I hadn't read any Michener in a long, long time, but having spent a recent vacation in Poland, it seemed like a good time to revisit him.

POLAND reminded me of Edmund Rutherford's Sarum. It spans history,and looks at the roots of where Poland is today. It brings the reader into the time and one feels as if one is that fly on the wall, listening as nobles plot in their own self-interest. Michener wanders his fiction deftly through the facts of this beleaguered nation in a way that provides the reader with characters to love and hate, with a sense of time and space and a real desire to root for not a character, but a country. In the end, we come away with incredible respect for the endurance of Poland and its people.

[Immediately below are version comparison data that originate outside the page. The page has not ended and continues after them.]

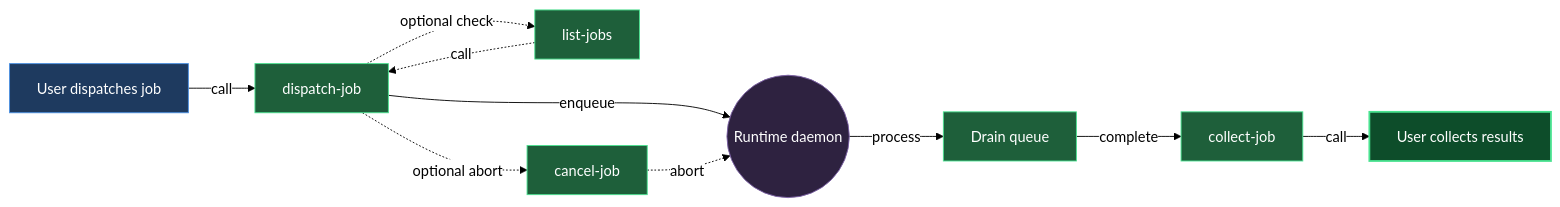
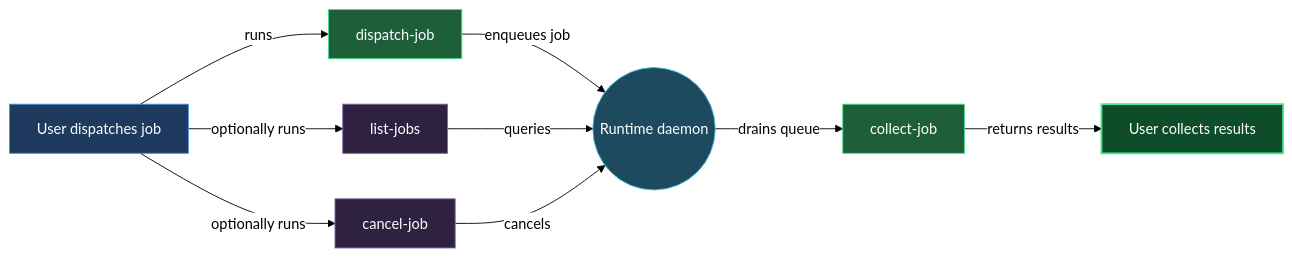
Before and after one commit to mebius-san/lazy-cortex: the diagram in claude/lazycortex-core/help/experts.md, drawn with Mermaid. The commit also changed other lines of this file and 28 other files, not shown here.

````diff
--- a/claude/lazycortex-core/help/experts.md
+++ b/claude/lazycortex-core/help/experts.md
@@ -68,36 +68,34 @@
 ```mermaid
 %%{init: {'themeVariables':{'background':'transparent','lineColor':'#000','textColor':'#000','edgeLabelBackground':'#fff'},'themeCSS':'.edgeLabel{background-color:transparent!important}.edgeLabel p{background-color:transparent!important}','flowchart':{'diagramPadding':5,'useMaxWidth':true}}}%%
 flowchart LR
   userDispatchesJob[User dispatches job]
-  dispatchJob[dispatch-job]
+  dispatchJobSkill[dispatch-job]
   runtimeDaemon((Runtime daemon))
-  drainQueue[Drain queue]
-  collectJob[collect-job]
+  collectJobSkill[collect-job]
   userCollectsResults[User collects results]
-  listJobs[list-jobs]
-  cancelJob[cancel-job]
+  listJobsSkill[list-jobs]
+  cancelJobSkill[cancel-job]
 
-  userDispatchesJob -->|call| dispatchJob
-  dispatchJob -->|enqueue| runtimeDaemon
-  runtimeDaemon -->|process| drainQueue
-  drainQueue -->|complete| collectJob
-  collectJob -->|call| userCollectsResults
-  dispatchJob -.->|optional check| listJobs
-  listJobs -.->|call| dispatchJob
-  dispatchJob -.->|optional abort| cancelJob
-  cancelJob -.->|abort| runtimeDaemon
+  userDispatchesJob -->|runs| dispatchJobSkill
+  dispatchJobSkill -->|enqueues job| runtimeDaemon
+  runtimeDaemon -->|drains queue| collectJobSkill
+  collectJobSkill -->|returns results| userCollectsResults
+  userDispatchesJob -->|optionally runs| listJobsSkill
+  listJobsSkill -->|queries| runtimeDaemon
+  userDispatchesJob -->|optionally runs| cancelJobSkill
+  cancelJobSkill -->|cancels| runtimeDaemon
 
   classDef entry fill:#1e3a5f,stroke:#4a90e2,color:#fff
+  classDef sub fill:#2e2240,stroke:#7e63a8,color:#fff
   classDef action fill:#1e5f3a,stroke:#4ae290,color:#fff
-  classDef sub fill:#2e2240,stroke:#7e63a8,color:#fff
   classDef success fill:#0d4d2a,stroke:#4ae290,color:#fff,stroke-width:2px
+  classDef service fill:#1e4a5f,stroke:#4abce2,color:#fff
 
   class userDispatchesJob entry
-  class dispatchJob action
-  class collectJob action
-  class listJobs action
-  class cancelJob action
-  class runtimeDaemon sub
-  class drainQueue action
+  class dispatchJobSkill action
+  class collectJobSkill action
+  class runtimeDaemon service
   class userCollectsResults success
+  class listJobsSkill sub
+  class cancelJobSkill sub
 ```
````
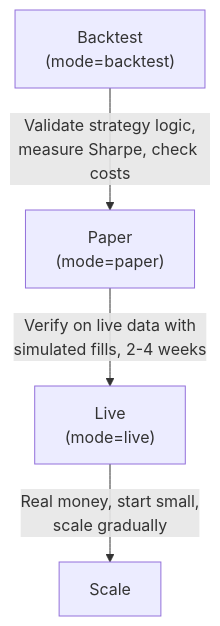
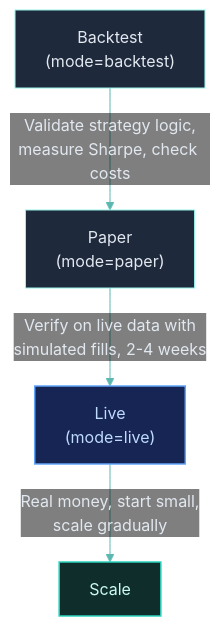
The diagram in tutorials/backtest-to-live.mdx (Clypt/docs), drawn with Mermaid before and after one commit. The commit also changed 73 other files, not shown here.

````diff
--- a/tutorials/backtest-to-live.mdx
+++ b/tutorials/backtest-to-live.mdx
@@ -10,7 +10,14 @@
 ```mermaid
+%%{init: {'theme': 'base', 'themeVariables': { 'primaryColor': '#1e293b', 'primaryTextColor': '#e2e8f0', 'primaryBorderColor': '#94F1E8', 'lineColor': '#5bb8b0', 'clusterBkg': '#0f172a', 'clusterBorder': '#1e3a3a', 'titleColor': '#94F1E8', 'edgeLabelBackground': 'transparent' }}}%%
 flowchart TB
+    classDef action fill:#172554,stroke:#60a5fa,stroke-width:1.5px,color:#bfdbfe
+    classDef success fill:#0f2d2b,stroke:#2dd4bf,stroke-width:1.5px,color:#ccfbf1
+
     BT["Backtest<br>(mode=backtest)"]
     BT -- "Validate strategy logic,<br>measure Sharpe, check costs" --> PP["Paper<br>(mode=paper)"]
     PP -- "Verify on live data with<br>simulated fills, 2-4 weeks" --> LV["Live<br>(mode=live)"]
     LV -- "Real money, start small,<br>scale gradually" --> SC["Scale"]
+
+    class LV action
+    class SC success
 ```
````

Make no mistake, like Rutherford or Follett or any other epic writer, Michener has a formula. But it's not one that is abrasive, and it serves its purpose. This is a good read for a day in the sun or curled up next to a fireplace for anybody with a taste for history, political intrigue and characters that make you want to be a better person yourself.
I bought this book to replace a copy lost during a move, so obviously I think enough of it to repurchase. The nice thing about historical fiction such as this is you gain a little knowledge in the course of a good story. This takes place in a part of the world that is going through some issues as I write this review and this books gives a sense of the history and upheaval from past centuries that color outlooks even today.
James A. Michener surprises again with his meticulous history of Poland. I gave a copy of this book to a nurse who attended me in a hospital, a few years ago. She was a Polish immigrant to our country and I detected that she was proud of her mother country. She was overjoyed with the facts about Poland that Mr. Michener had uncovered, that she hadn't known. James Michener really researches his books prior to releasing them to the public. His job is excellent as usual. "Poland" has been on the book market for many years. If you're a history fan, you've got to get "Poland." Great book.